• [Exercise directions]
For every line of the records below that holds "public", add one. Give only the final total.

• [Dataset records]
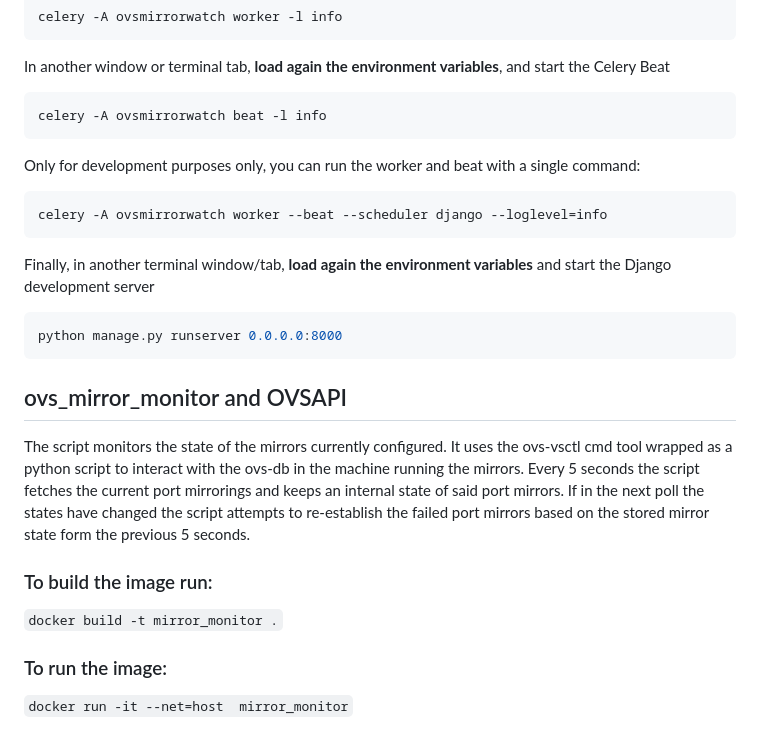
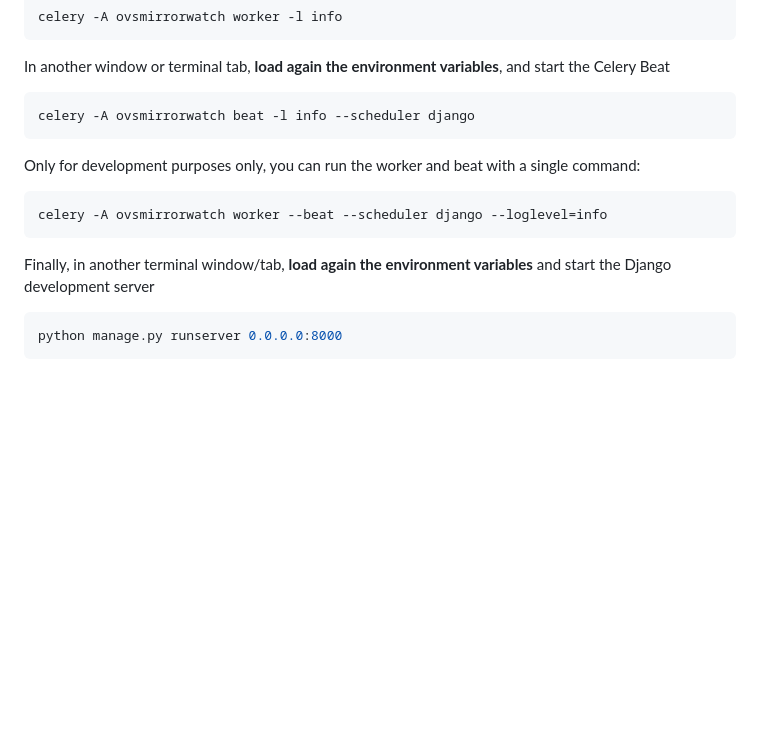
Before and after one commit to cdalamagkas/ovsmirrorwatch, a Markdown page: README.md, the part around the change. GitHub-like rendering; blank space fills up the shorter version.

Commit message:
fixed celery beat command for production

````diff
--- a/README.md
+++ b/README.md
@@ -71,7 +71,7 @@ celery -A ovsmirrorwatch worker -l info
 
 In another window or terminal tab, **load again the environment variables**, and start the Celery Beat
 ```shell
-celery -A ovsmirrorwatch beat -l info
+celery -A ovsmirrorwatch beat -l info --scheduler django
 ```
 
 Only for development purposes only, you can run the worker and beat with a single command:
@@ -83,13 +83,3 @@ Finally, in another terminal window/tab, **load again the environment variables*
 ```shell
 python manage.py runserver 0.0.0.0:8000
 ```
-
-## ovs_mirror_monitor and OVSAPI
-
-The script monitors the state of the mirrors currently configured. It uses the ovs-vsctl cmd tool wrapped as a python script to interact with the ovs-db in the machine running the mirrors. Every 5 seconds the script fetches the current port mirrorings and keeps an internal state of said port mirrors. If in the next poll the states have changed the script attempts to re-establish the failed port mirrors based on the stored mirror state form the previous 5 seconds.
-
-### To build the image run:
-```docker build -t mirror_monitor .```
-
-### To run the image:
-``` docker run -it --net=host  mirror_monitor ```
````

...

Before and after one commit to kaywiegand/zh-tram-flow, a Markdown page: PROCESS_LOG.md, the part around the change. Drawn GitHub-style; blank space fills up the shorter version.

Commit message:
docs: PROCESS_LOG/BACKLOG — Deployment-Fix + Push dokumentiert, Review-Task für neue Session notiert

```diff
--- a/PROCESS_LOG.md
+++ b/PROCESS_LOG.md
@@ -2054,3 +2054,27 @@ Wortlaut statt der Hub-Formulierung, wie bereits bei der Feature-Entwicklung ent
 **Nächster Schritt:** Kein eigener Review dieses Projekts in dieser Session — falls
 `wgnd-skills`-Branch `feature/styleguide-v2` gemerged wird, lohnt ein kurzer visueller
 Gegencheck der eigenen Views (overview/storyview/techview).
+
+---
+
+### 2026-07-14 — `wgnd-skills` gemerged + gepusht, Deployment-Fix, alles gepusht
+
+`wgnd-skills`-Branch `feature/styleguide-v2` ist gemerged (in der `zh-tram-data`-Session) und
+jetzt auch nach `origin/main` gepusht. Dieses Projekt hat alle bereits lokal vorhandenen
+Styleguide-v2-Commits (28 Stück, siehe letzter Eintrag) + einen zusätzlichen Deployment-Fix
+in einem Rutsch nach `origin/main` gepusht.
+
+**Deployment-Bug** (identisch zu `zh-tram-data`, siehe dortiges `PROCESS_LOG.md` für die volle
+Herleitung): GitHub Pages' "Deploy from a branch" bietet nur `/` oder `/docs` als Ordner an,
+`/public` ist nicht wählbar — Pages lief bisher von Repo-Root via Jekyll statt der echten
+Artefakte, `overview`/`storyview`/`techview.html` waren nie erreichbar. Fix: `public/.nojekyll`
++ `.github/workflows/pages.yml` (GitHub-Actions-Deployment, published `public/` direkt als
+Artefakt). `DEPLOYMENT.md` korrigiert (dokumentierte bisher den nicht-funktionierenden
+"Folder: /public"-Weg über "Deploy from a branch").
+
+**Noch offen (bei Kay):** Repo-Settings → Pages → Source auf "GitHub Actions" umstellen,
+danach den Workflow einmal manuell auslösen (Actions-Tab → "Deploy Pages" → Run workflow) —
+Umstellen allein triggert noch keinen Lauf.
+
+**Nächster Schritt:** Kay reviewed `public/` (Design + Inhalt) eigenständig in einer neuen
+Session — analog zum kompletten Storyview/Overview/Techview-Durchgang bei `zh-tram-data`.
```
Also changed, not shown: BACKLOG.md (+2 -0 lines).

...

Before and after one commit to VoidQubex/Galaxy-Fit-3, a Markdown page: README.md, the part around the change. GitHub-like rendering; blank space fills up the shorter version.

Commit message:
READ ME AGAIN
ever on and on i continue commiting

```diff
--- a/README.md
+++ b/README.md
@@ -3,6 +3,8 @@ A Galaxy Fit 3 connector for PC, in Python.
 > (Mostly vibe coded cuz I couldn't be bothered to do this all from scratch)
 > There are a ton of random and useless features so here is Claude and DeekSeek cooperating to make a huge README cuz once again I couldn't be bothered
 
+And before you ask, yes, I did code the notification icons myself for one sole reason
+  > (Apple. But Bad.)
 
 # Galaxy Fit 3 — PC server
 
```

• [Solution for this task]
5